We’ve been playing together for three years now, and have managed to create a unique sound and build a very active following, which continues to encourage us in progressing forward. We now play concerts all around the world, and have fans writing to us daily with inspiring stories and messages.
We opened our hearts and that’s what we receive in return. To me, that feels like success.
The struggles are always changing depending on the circumstances. Currently, I’m finding it increasingly more challenging not having a home base. It’s difficult to maintain relationships and nurture other passions. We’re currently working on a way of minimising touring to certain times of the year, so we can also have steadier periods as well. It’s important to take care of yourself, and to make sure each person in the project has what they individually need to thrive.
The simple answer is life, more accurately, my reflections about life and its many colours. As mentioned before, I often take breaks from exerting energy and in the relaxation I find the clarity to capture and manifest ideas that are floating all around us. I call it “input time”, it’s when I take walks in the forest, read books, or watch films or have conversations with strangers. I fill the bathtub of my soul with all these things and then I just sit and soak in it. The sum of my experiences and who I am as a character is a kind of filtration system, which then distils the essence of all this input and eventually drips out as a unique fragrance.
Other times the songs flow directly out of a strong emotion. They are things that need to be expressed in real time.

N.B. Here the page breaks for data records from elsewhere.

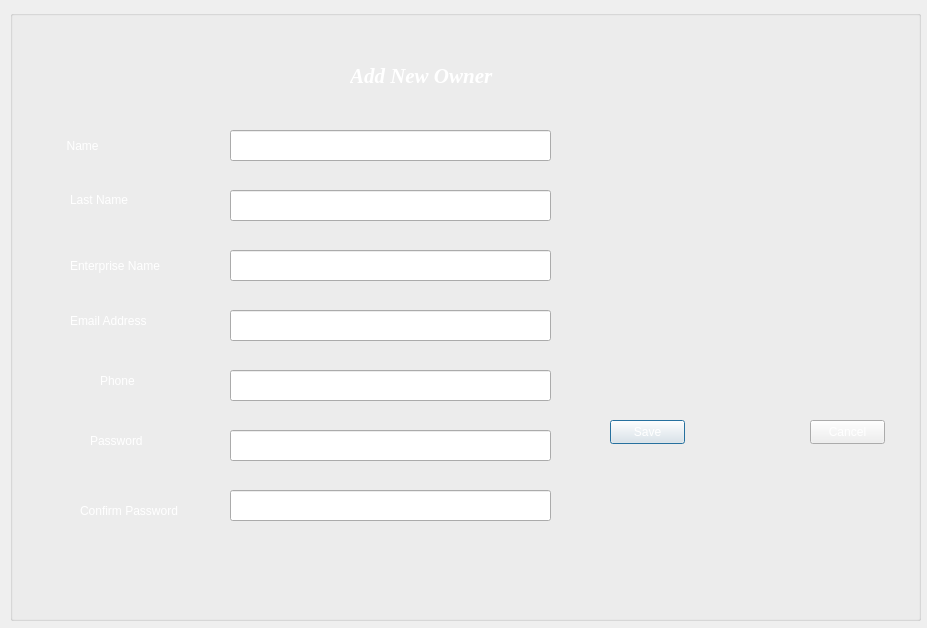
Before: the Qt Designer form newowner.ui in BG-Emmanuel/BILLUX-application, drawn with Qt 5.
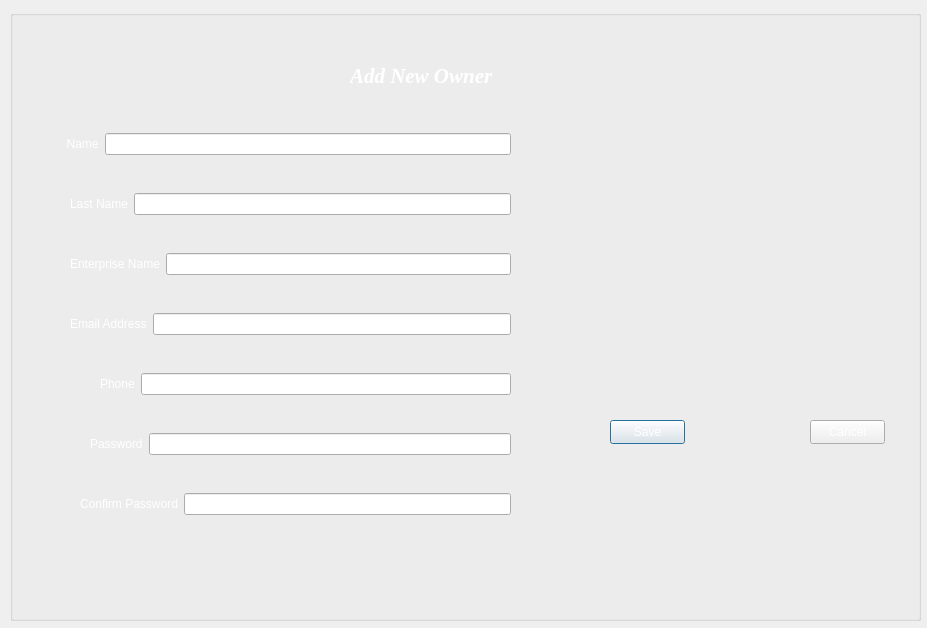
After: the same form once the commit is applied. Icons and pictures are not drawn.

Patch:
```diff
--- a/newowner.ui
+++ b/newowner.ui
@@ -56,125 +56,6 @@
      <enum>Qt::TextFormat::AutoText</enum>
     </property>
    </widget>
-   <widget class="QLabel" name="label_2">
-    <property name="geometry">
-     <rect>
-      <x>50</x>
-      <y>120</y>
-      <width>131</width>
-      <height>31</height>
-     </rect>
-    </property>
-    <property name="styleSheet">
-     <string notr="true">color: rgb(255, 255, 255);
-font: 700 italic 9pt &quot;Comic Sans MS&quot;;</string>
-    </property>
-    <property name="text">
-     <string>  Name</string>
-    </property>
-   </widget>
-   <widget class="QLabel" name="label_3">
-    <property name="geometry">
-     <rect>
-      <x>60</x>
-      <y>180</y>
-      <width>81</width>
-      <height>20</height>
-     </rect>
-    </property>
-    <property name="styleSheet">
-     <string notr="true">font: 700 italic 9pt &quot;Comic Sans MS&quot;;
-color: rgb(255, 255, 255);</string>
-    </property>
-    <property name="text">
-     <string>Last Name</string>
-    </property>
-   </widget>
-   <widget class="QLabel" name="label_4">
-    <property name="geometry">
-     <rect>
-      <x>60</x>
-      <y>240</y>
-      <width>121</width>
-      <height>31</height>
-     </rect>
-    </property>
-    <property name="styleSheet">
-     <string notr="true">font: 700 italic 9pt &quot;Comic Sans MS&quot;;
-color: rgb(255, 255, 255);</string>
-    </property>
-    <property name="text">
-     <string>Enterprise Name</string>
-    </property>
-   </widget>
-   <widget class="QLabel" name="label_5">
-    <property name="geometry">
-     <rect>
-      <x>60</x>
-      <y>300</y>
-      <width>121</width>
-      <height>21</height>
-     </rect>
-    </property>
-    <property name="styleSheet">
-     <string notr="true">font: 700 italic 9pt &quot;Comic Sans MS&quot;;
-color: rgb(255, 255, 255);</string>
-    </property>
-    <property name="text">
-     <string>Email Address</string>
-    </property>
-   </widget>
-   <widget class="QLabel" name="label_6">
-    <property name="geometry">
-     <rect>
-      <x>90</x>
-      <y>360</y>
-      <width>61</width>
-      <height>21</height>
-     </rect>
-    </property>
-    <property name="styleSheet">
-     <string notr="true">font: 700 italic 9pt &quot;Comic Sans MS&quot;;
-color: rgb(255, 255, 255);</string>
-    </property>
-    <property name="text">
-     <string>Phone</string>
-    </property>
-   </widget>
-   <widget class="QLabel" name="label_7">
-    <property name="geometry">
-     <rect>
-      <x>80</x>
-      <y>420</y>
-      <width>81</width>
-      <height>21</height>
-     </rect>
-    </property>
-    <property name="styleSheet">
-     <string notr="true">font: 700 italic 9pt &quot;Comic Sans MS&quot;;
-color: rgb(255, 255, 255);</string>
-    </property>
-    <property name="text">
-     <string>Password</string>
-    </property>
-   </widget>
-   <widget class="QLabel" name="label_8">
-    <property name="geometry">
-     <rect>
-      <x>70</x>
-      <y>490</y>
-      <width>131</width>
-      <height>21</height>
-     </rect>
-    </property>
-    <property name="styleSheet">
-     <string notr="true">color: rgb(255, 255, 255);
-font: 700 italic 9pt &quot;Comic Sans MS&quot;;</string>
-    </property>
-    <property name="text">
-     <string>Confirm Password</string>
-    </property>
-   </widget>
    <widget class="QPushButton" name="pushButton">
     <property name="geometry">
      <rect>
@@ -212,103 +93,6 @@
      <string>Cancel</string>
     </property>
    </widget>
-   <widget class="QLineEdit" name="lineEdit">
-    <property name="geometry">
-     <rect>
-      <x>220</x>
-      <y>120</y>
-      <width>321</width>
-      <height>31</height>
-     </rect>
-    </property>
-    <property name="styleSheet">
-     <string notr="true">color: rgb(255, 255, 255);</string>
-    </property>
-   </widget>
-   <widget class="QLineEdit" name="lineEdit_2">
-    <property name="geometry">
-     <rect>
-      <x>220</x>
-      <y>180</y>
-      <width>321</width>
-      <height>31</height>
-     </rect>
-    </property>
-    <property name="styleSheet">
-     <string notr="true">color: rgb(255, 255, 255);</string>
-    </property>
-   </widget>
-   <widget class="QLineEdit" name="lineEdit_3">
-    <property name="geometry">
-     <rect>
-      <x>220</x>
-      <y>240</y>
-      <width>321</width>
-      <height>31</height>
-     </rect>
-    </property>
-    <property name="styleSheet">
-     <string notr="true">color: rgb(255, 255, 255);</string>
-    </property>
-   </widget>
-   <widget class="QLineEdit" name="lineEdit_4">
-    <property name="geometry">
-     <rect>
-      <x>220</x>
-      <y>300</y>
-      <width>321</width>
-      <height>31</height>
-     </rect>
-    </property>
-    <property name="styleSheet">
-     <string notr="true">color: rgb(255, 255, 255);</string>
-    </property>
-   </widget>
-   <widget class="QLineEdit" name="lineEdit_5">
-    <property name="geometry">
-     <rect>
-      <x>220</x>
-      <y>360</y>
-      <width>321</width>
-      <height>31</height>
-     </rect>
-    </property>
-    <property name="styleSheet">
-     <string notr="true">color: rgb(255, 255, 255);</string>
-    </property>
-   </widget>
-   <widget class="QLineEdit" name="lineEdit_6">
-    <property name="geometry">
-     <rect>
-      <x>220</x>
-      <y>420</y>
-      <width>321</width>
-      <height>31</height>
-     </rect>
-    </property>
-    <property name="styleSheet">
-     <string notr="true">color: rgb(255, 255, 255);</string>
-    </property>
-    <property name="echoMode">
-     <enum>QLineEdit::EchoMode::PasswordEchoOnEdit</enum>
-    </property>
-   </widget>
-   <widget class="QLineEdit" name="lineEdit_7">
-    <property name="geometry">
-     <rect>
-      <x>220</x>
-      <y>480</y>
-      <width>321</width>
-      <height>31</height>
-     </rect>
-    </property>
-    <property name="styleSheet">
-     <string notr="true">color: rgb(255, 255, 255);</string>
-    </property>
-    <property name="echoMode">
-     <enum>QLineEdit::EchoMode::PasswordEchoOnEdit</enum>
-    </property>
-   </widget>
    <widget class="QLabel" name="label_9">
     <property name="geometry">
      <rect>
@@ -326,6 +110,229 @@
      <string/>
     </property>
    </widget>
+   <widget class="QWidget" name="">
+    <property name="geometry">
+     <rect>
+      <x>50</x>
+      <y>120</y>
+      <width>451</width>
+      <height>28</height>
+     </rect>
+    </property>
+    <layout class="QHBoxLayout" name="horizontalLayout">
+     <item>
+      <widget class="QLabel" name="label_2">
+       <property name="styleSheet">
+        <string notr="true">color: rgb(255, 255, 255);
+font: 700 italic 9pt &quot;Comic Sans MS&quot;;</string>
+       </property>
+       <property name="text">
+        <string>  Name</string>
+       </property>
+      </widget>
+     </item>
+     <item>
+      <widget class="QLineEdit" name="lineEdit">
+       <property name="styleSheet">
+        <string notr="true">color: rgb(255, 255, 255);
+font: 10pt &quot;Cambria&quot;;</string>
+       </property>
+      </widget>
+     </item>
+    </layout>
+   </widget>
+   <widget class="QWidget" name="">
+    <property name="geometry">
+     <rect>
+      <x>60</x>
+      <y>180</y>
+      <width>441</width>
+      <height>28</height>
+     </rect>
+    </property>
+    <layout class="QHBoxLayout" name="horizontalLayout_2">
+     <item>
+      <widget class="QLabel" name="label_3">
+       <property name="styleSheet">
+        <string notr="true">font: 700 italic 9pt &quot;Comic Sans MS&quot;;
+color: rgb(255, 255, 255);</string>
+       </property>
+       <property name="text">
+        <string>Last Name</string>
+       </property>
+      </widget>
+     </item>
+     <item>
+      <widget class="QLineEdit" name="lineEdit_2">
+       <property name="styleSheet">
+        <string notr="true">color: rgb(255, 255, 255);
+font: 10pt &quot;Cambria&quot;;</string>
+       </property>
+      </widget>
+     </item>
+    </layout>
+   </widget>
+   <widget class="QWidget" name="">
+    <property name="geometry">
+     <rect>
+      <x>60</x>
+      <y>240</y>
+      <width>441</width>
+      <height>28</height>
+     </rect>
+    </property>
+    <layout class="QHBoxLayout" name="horizontalLayout_3">
+     <item>
+      <widget class="QLabel" name="label_4">
+       <property name="styleSheet">
+        <string notr="true">font: 700 italic 9pt &quot;Comic Sans MS&quot;;
+color: rgb(255, 255, 255);</string>
+       </property>
+       <property name="text">
+        <string>Enterprise Name</string>
+       </property>
+      </widget>
+     </item>
+     <item>
+      <widget class="QLineEdit" name="lineEdit_3">
+       <property name="styleSheet">
+        <string notr="true">color: rgb(255, 255, 255);
+font: 10pt &quot;Cambria&quot;;</string>
+       </property>
+      </widget>
+     </item>
+    </layout>
+   </widget>
+   <widget class="QWidget" name="">
+    <property name="geometry">
+     <rect>
+      <x>60</x>
+      <y>300</y>
+      <width>441</width>
+      <height>28</height>
+     </rect>
+    </property>
+    <layout class="QHBoxLayout" name="horizontalLayout_4">
+     <item>
+      <widget class="QLabel" name="label_5">
+       <property name="styleSheet">
+        <string notr="true">font: 700 italic 9pt &quot;Comic Sans MS&quot;;
+color: rgb(255, 255, 255);</string>
+       </property>
+       <property name="text">
+        <string>Email Address</string>
+       </property>
+      </widget>
+     </item>
+     <item>
+      <widget class="QLineEdit" name="lineEdit_4">
+       <property name="styleSheet">
+        <string notr="true">color: rgb(255, 255, 255);
+font: 10pt &quot;Cambria&quot;;</string>
+       </property>
+      </widget>
+     </item>
+    </layout>
+   </widget>
+   <widget class="QWidget" name="">
+    <property name="geometry">
+     <rect>
+      <x>90</x>
+      <y>360</y>
+      <width>411</width>
+      <height>28</height>
+     </rect>
+    </property>
+    <layout class="QHBoxLayout" name="horizontalLayout_5">
+     <item>
+      <widget class="QLabel" name="label_6">
+       <property name="styleSheet">
+        <string notr="true">font: 700 italic 9pt &quot;Comic Sans MS&quot;;
+color: rgb(255, 255, 255);</string>
+       </property>
+       <property name="text">
+        <string>Phone</string>
+       </property>
+      </widget>
+     </item>
+     <item>
+      <widget class="QLineEdit" name="lineEdit_5">
+       <property name="styleSheet">
+        <string notr="true">color: rgb(255, 255, 255);
+font: 10pt &quot;Cambria&quot;;</string>
+       </property>
+      </widget>
+     </item>
+    </layout>
+   </widget>
+   <widget class="QWidget" name="">
+    <property name="geometry">
+     <rect>
+      <x>80</x>
+      <y>420</y>
+      <width>421</width>
+      <height>28</height>
+     </rect>
+    </property>
+    <layout class="QHBoxLayout" name="horizontalLayout_6">
+     <item>
+      <widget class="QLabel" name="label_7">
+       <property name="styleSheet">
+        <string notr="true">font: 700 italic 9pt &quot;Comic Sans MS&quot;;
+color: rgb(255, 255, 255);</string>
+       </property>
+       <property name="text">
+        <string>Password</string>
+       </property>
+      </widget>
+     </item>
+     <item>
+      <widget class="QLineEdit" name="lineEdit_6">
+       <property name="styleSheet">
+        <string notr="true">color: rgb(255, 255, 255);
+font: 10pt &quot;Cambria&quot;;</string>
+       </property>
+       <property name="echoMode">
+        <enum>QLineEdit::EchoMode::PasswordEchoOnEdit</enum>
+       </property>
+      </widget>
+     </item>
+    </layout>
+   </widget>
+   <widget class="QWidget" name="">
+    <property name="geometry">
+     <rect>
+      <x>70</x>
+      <y>480</y>
+      <width>431</width>
+      <height>28</height>
+     </rect>
+    </property>
+    <layout class="QHBoxLayout" name="horizontalLayout_7">
+     <item>
+      <widget class="QLabel" name="label_8">
+       <property name="styleSheet">
+        <string notr="true">color: rgb(255, 255, 255);
+font: 700 italic 9pt &quot;Comic Sans MS&quot;;</string>
+       </property>
+       <property name="text">
+        <string>Confirm Password</string>
+       </property>
+      </widget>
+     </item>
+     <item>
+      <widget class="QLineEdit" name="lineEdit_7">
+       <property name="styleSheet">
+        <string notr="true">color: rgb(255, 255, 255);
+font: 10pt &quot;Cambria&quot;;</string>
+       </property>
+       <property name="echoMode">
+        <enum>QLineEdit::EchoMode::PasswordEchoOnEdit</enum>
+       </property>
+      </widget>
+     </item>
+    </layout>
+   </widget>
    <zorder>pushButton</zorder>
    <zorder>label</zorder>
    <zorder>label_2</zorder>
```
Left out of the diff: 2 changed lines with no effect on the pictures.
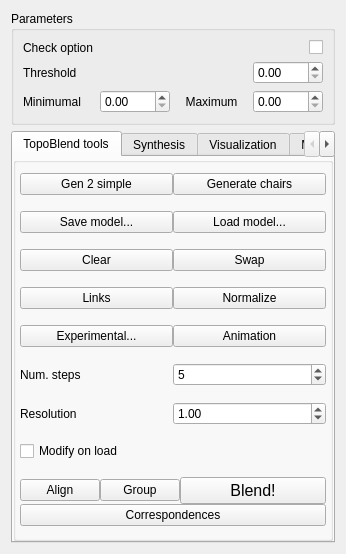
First picture: the form in topo-blend/topo_blend_widget.ui, repository ialhashim/topo-blend, before the edit.
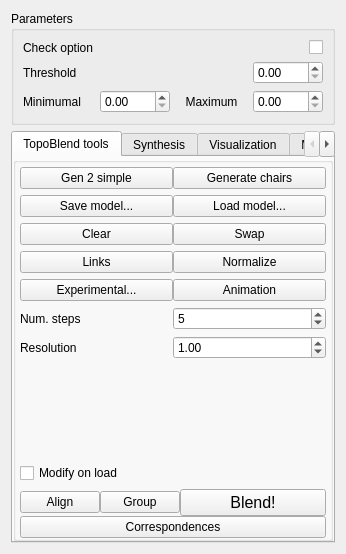
Second picture: the form after the edit. Icons and pictures are not drawn.

What changed in the file:
```diff
--- a/topo-blend/topo_blend_widget.ui
+++ b/topo-blend/topo_blend_widget.ui
@@ -105,7 +105,7 @@
            <number>4</number>
           </property>
           <property name="topMargin">
-           <number>0</number>
+           <number>4</number>
           </property>
           <property name="rightMargin">
            <number>4</number>
@@ -138,7 +138,7 @@
             </property>
            </widget>
           </item>
-          <item row="12" column="0" colspan="2">
+          <item row="13" column="0" colspan="2">
            <layout class="QGridLayout" name="gridLayout_4">
             <item row="0" column="1">
              <widget class="QPushButton" name="groupButton">
@@ -242,7 +242,7 @@
             </property>
            </widget>
           </item>
-          <item row="11" column="0">
+          <item row="12" column="0">
            <widget class="QCheckBox" name="isModifyModel">
             <property name="text">
              <string>Modify on load</string>
@@ -343,6 +343,19 @@
             </property>
            </widget>
           </item>
+          <item row="11" column="0" colspan="2">
+           <spacer name="verticalSpacer_2">
+            <property name="orientation">
+             <enum>Qt::Vertical</enum>
+            </property>
+            <property name="sizeHint" stdset="0">
+             <size>
+              <width>20</width>
+              <height>40</height>
+             </size>
+            </property>
+           </spacer>
+          </item>
          </layout>
         </widget>
        </item>
```
Left out of the diff: 14 changed lines with no effect on the pictures.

I would be involved in childhood education. I believe the school systems are designed to create obedient members of society, but they lack in methods to develop and nurture people’s individual spirits.
Many of the larger problems we face in today’s world boil down to this neglect in the early years of human development. I hope to find like-minded people and pursue this passion at some point as well.
My biggest quandary is love. I recognise it’s the cornerstone of human life and I struggle with its nature. It is always accompanied by hurt and suffering, which is very difficult to accept. I want to learn to love in the best way I can.
I never really had any fear so it didn’t feel like a risk at the time. Looking back now, I suppose I could have ended up in a bad place, but I always had enough trust and faith to learn from my mistakes and so taking risks became a way of life. There was nothing to fear.
My main advice is quite biased because I’ve found it to be the most valuable thing in my life, and that is the pursuit of spiritual development. Getting to know yourself and learning to love yourself. A solid foundation – acceptance and gratitude for your humanity in all its limits as well as its gloriousness – will allow you to find true success. Listen to your intuition – that voice inside of us is one of the greatest gifts we have. Use it.
I would like to continue exploring the power of music and its connection through this journey that I’m on. In the future I’d like to seek out special talents in other people and provide the means and opportunities for others to shine.
I think anything can inspire a person if they choose to appreciate it. The more I appreciate, the more inspired I am.
I mentioned before that I believe education is the biggest issue. I don’t even worry about all the other ones, because I know the root lies in how we raise our children. We need to pay more attention and be more innovative in how we educate the young ones.